What the task asks:
The required lines are those that contain "title"; pull them out of the data and copy them.

==== Dataset entries

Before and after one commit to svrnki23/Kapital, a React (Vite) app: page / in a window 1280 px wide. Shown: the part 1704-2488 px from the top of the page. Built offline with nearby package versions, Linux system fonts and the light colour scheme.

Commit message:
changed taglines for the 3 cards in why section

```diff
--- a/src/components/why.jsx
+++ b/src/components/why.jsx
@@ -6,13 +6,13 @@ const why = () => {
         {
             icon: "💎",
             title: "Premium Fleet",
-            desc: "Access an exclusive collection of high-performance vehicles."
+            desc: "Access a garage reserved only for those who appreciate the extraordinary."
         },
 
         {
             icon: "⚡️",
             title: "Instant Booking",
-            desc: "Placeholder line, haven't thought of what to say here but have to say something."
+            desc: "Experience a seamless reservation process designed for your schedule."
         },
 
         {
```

========
==== Dataset entries

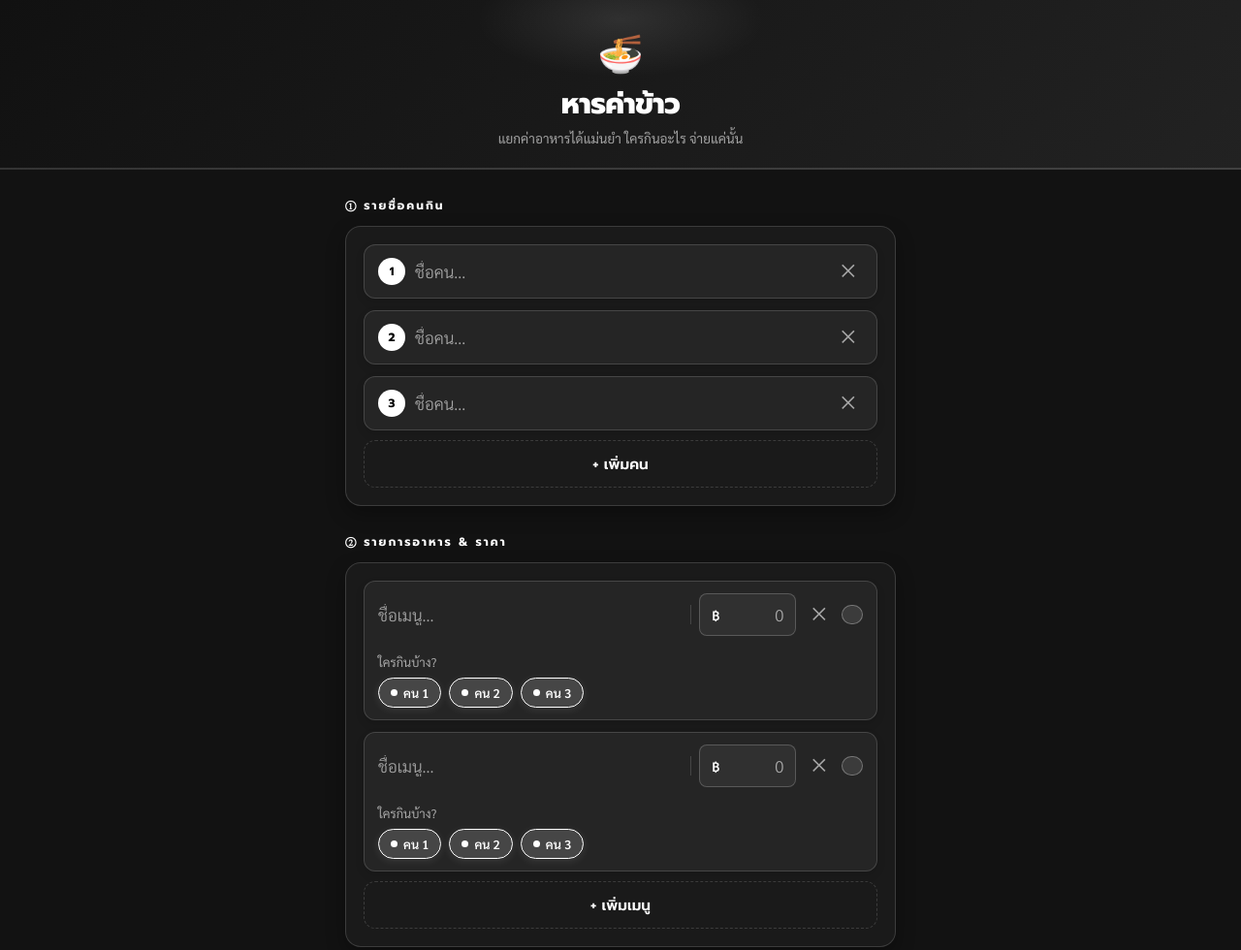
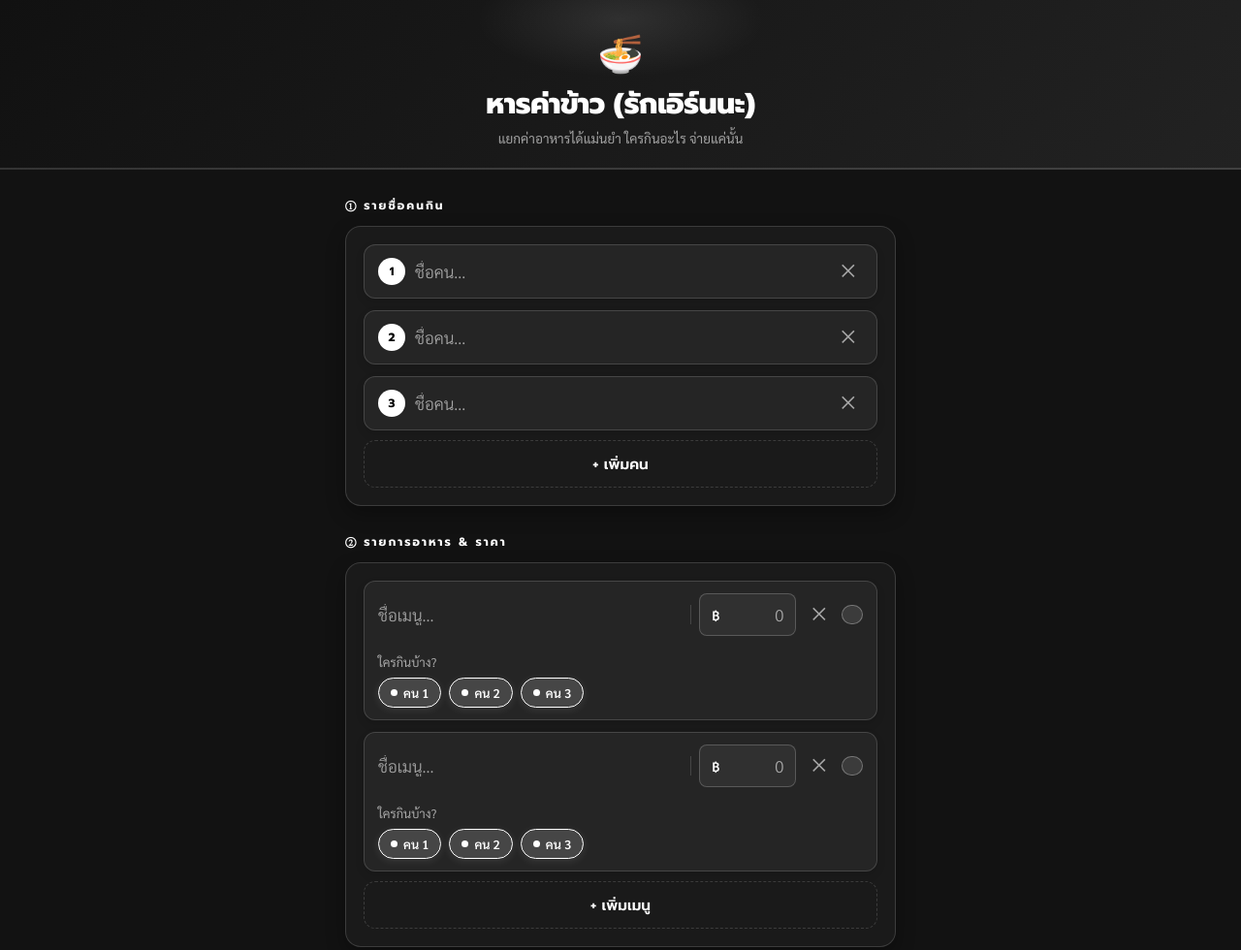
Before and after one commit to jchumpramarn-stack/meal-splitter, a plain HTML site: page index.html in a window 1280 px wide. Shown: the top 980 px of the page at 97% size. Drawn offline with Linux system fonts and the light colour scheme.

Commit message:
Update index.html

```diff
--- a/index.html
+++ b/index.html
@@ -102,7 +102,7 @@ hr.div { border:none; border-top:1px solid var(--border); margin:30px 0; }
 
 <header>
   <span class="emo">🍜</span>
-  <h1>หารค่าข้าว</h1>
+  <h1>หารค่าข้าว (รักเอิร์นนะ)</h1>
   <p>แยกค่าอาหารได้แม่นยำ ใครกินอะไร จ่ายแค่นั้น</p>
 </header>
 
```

========

Reply:
             title: "Premium Fleet",
             title: "Instant Booking",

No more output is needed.